Guilty to a felony
Similarly, the anticipated official visits and meetings of General Li were either postponed or cancelled. Against this background, the CPC spokesperson cited health concerns when responding to the query regarding his whereabouts. On the contrary, a report by Reuters said Li, along with the six military officials under the commander-in-chief, was under investigation for embezzlement of military equipment. Before serving as a defence minister, Li was the CMC's Equipment Development Department’s (EDD) head between 2017-2022. Technically, he was responsible for overseeing the equipment purchase across the five branches of the PLA. The Chinese government regards the PLARF as the crucial unit to deter the American threat against Taiwan. Packed with missile forces, including short-, medium- and intermediate-range missiles, the establishment of PLARF came with a bulk investment to strengthen China's nuclear deterrence capacity. The influx of cash, perhaps, was the opportunity created.

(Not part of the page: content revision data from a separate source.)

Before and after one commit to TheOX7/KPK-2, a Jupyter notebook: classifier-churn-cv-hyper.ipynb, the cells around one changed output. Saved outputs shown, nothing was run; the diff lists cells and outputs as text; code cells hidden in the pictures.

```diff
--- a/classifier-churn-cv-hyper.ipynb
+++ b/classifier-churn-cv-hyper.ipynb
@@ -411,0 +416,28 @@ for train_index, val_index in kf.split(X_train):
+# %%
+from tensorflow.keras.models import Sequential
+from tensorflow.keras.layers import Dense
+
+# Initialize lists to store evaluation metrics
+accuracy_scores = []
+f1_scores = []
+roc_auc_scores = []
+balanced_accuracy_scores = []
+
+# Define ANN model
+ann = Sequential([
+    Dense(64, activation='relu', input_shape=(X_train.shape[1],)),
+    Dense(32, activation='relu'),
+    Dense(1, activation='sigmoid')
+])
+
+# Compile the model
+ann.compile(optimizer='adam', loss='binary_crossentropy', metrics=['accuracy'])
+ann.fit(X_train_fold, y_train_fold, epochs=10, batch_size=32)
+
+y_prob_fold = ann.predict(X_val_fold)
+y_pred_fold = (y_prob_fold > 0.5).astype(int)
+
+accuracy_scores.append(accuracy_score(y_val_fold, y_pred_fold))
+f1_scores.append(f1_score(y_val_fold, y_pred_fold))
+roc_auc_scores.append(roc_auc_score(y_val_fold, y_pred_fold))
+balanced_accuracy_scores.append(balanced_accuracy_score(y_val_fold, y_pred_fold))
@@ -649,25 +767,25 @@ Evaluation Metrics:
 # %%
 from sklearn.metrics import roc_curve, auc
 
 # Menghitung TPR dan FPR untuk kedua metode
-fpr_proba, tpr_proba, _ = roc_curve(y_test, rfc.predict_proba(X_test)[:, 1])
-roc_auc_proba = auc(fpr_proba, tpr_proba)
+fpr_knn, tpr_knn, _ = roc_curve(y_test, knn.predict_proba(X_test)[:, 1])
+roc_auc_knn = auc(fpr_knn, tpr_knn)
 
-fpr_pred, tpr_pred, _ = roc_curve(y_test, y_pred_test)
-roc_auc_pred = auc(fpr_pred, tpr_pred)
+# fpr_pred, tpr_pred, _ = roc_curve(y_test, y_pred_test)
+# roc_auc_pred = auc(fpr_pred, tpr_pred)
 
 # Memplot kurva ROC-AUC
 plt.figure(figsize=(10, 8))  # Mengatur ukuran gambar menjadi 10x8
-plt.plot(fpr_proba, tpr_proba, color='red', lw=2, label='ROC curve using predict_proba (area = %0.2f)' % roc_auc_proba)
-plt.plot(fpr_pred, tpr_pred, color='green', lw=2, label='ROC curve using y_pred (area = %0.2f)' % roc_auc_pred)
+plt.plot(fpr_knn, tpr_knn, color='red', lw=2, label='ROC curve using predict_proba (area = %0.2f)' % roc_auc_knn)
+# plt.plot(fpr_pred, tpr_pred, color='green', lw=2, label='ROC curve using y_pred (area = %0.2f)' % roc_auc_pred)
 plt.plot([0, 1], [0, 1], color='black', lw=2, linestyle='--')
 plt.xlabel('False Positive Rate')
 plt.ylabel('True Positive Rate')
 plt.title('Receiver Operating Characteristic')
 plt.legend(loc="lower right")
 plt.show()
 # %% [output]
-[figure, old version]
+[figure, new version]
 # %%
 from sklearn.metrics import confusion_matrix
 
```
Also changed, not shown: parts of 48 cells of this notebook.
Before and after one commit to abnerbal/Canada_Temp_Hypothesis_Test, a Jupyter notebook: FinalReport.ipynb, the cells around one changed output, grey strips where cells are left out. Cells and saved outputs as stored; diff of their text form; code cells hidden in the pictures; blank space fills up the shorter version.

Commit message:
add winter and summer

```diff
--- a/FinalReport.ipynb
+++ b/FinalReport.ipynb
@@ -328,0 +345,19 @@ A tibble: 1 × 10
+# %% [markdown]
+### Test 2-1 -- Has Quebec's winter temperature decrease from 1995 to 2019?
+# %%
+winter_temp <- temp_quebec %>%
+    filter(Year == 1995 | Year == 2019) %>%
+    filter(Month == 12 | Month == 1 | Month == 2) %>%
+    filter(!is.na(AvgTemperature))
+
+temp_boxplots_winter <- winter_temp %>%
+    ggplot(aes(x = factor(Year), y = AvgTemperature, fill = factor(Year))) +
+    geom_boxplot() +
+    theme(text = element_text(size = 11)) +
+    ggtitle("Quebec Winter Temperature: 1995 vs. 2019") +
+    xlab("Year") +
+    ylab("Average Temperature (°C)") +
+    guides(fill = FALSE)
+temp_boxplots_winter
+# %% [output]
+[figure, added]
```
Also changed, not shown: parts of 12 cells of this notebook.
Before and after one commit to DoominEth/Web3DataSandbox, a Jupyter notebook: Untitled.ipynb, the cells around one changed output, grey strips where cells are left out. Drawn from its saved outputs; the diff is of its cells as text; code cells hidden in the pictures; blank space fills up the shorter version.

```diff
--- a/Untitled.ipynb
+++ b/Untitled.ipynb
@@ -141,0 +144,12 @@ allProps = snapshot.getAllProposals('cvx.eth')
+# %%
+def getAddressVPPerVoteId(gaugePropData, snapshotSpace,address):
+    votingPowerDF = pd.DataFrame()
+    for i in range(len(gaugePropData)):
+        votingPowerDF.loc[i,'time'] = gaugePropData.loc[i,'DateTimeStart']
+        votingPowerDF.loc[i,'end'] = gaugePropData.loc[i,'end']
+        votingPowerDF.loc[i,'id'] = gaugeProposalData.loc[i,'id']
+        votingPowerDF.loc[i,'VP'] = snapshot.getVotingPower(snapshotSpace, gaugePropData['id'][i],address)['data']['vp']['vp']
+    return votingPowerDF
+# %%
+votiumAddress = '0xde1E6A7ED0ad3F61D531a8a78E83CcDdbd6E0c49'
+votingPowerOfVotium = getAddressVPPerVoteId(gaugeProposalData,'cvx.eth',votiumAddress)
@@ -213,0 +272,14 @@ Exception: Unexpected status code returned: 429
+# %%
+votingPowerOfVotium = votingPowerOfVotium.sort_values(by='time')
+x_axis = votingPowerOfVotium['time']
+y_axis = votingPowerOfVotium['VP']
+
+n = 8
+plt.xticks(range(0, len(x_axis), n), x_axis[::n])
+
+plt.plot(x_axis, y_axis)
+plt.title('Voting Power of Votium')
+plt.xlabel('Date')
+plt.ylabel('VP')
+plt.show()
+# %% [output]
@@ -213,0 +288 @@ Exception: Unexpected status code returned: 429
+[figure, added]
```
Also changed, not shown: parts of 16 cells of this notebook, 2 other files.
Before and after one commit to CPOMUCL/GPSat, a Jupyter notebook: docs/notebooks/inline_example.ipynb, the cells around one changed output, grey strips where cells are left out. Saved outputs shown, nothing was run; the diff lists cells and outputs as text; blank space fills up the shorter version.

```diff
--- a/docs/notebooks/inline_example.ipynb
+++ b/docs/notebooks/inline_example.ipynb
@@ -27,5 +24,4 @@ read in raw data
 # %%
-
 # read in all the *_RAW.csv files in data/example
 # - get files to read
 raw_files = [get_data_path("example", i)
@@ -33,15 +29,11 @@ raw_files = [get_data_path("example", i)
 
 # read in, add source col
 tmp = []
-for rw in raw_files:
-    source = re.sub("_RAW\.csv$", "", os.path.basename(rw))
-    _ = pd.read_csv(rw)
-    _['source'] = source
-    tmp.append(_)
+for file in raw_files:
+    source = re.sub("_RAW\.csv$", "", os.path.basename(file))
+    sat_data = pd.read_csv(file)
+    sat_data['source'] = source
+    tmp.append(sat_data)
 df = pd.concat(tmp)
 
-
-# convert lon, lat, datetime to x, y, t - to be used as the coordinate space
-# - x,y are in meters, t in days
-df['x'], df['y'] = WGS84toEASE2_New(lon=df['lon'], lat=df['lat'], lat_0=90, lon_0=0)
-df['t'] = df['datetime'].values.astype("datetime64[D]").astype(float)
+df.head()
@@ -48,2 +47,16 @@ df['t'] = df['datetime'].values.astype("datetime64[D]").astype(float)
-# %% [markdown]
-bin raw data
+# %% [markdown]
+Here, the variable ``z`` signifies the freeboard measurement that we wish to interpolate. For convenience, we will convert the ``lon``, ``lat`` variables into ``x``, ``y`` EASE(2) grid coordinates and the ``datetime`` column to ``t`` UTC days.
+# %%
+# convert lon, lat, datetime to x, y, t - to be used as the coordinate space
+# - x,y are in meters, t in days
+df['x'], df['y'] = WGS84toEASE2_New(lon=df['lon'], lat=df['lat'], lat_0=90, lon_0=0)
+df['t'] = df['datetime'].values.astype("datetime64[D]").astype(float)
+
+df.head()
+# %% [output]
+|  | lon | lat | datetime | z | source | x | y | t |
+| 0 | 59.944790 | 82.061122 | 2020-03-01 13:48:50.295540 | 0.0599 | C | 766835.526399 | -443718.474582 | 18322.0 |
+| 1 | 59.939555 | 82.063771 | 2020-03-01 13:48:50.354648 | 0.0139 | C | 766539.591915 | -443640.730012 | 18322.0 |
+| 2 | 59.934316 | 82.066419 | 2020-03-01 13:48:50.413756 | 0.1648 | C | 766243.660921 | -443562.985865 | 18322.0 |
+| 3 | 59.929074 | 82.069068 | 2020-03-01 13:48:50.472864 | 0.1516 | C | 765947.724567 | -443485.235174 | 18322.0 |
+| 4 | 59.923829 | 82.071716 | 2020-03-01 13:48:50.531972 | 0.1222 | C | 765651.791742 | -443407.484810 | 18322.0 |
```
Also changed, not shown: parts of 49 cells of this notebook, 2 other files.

Despite China's anti-corruption law, the ongoing rummage shows that the loophole in governance still exists. In July, the CPC announced a probe into corruption in the equipment procurement process dating back to 2017. A keen observation of the current purge signals the abnormality in hardware procurement and dissemination of information concerning projects and army units during Li’s tenure as the head of the EDD. With the department under investigation, the probability of the convicted military official's linkage to this tragedy is high. This pattern indicates that such misconduct still dominates the highest ranks of the PLA.
The crackdown on corruption is a hallmark event for President Xi, who had vowed to make no exceptions and grant leniency to the ‘tigers’ and ‘flies’— powerful leaders and inferior bureaucrats. If the felony charges are proven, it provides a classic opportunity for President Xi to cleanse and strengthen his grasp over the military institution by eliminating the infiltrators and avoiding the Trojan Horse tragedy. Second, it would help refurbish the credibility of the leadership, which became doubtful after the economic plunge triggered by the pandemic and the Sino-US trade war. Nevertheless, can it guarantee a complete root out of the corruption in the system?
The much-hyped concept of loyalty-driven leadership in China appears flawed and unsustainable. Deception by the cohorts personally endorsed by President Xi attracts political disarray within the Communist Party. Besides, the rumours about the investigation challenge China's dream of modernising its military and building a world-class armed force by 2050. National defense modernisation consists of developing and procuring new weapons and equipment, maintaining a high level of realistic combat-oriented exercises of the troops and improving the welfare of military personnel. Within this vision, if the PLA wishes to reform its nuclear retaliatory capabilities to deliver credible threats during warfare, it cannot afford any error within the PLA, precisely, the PLARF.
As the Sino-US relationship becomes increasingly volatile, the discipline and command of the unit cannot be compromised. So the rampant crackdown of the military and civil officials makes sense. It helps reassure the country that the communist party dictates the gun, and therefore, the military should always remain loyal to the party.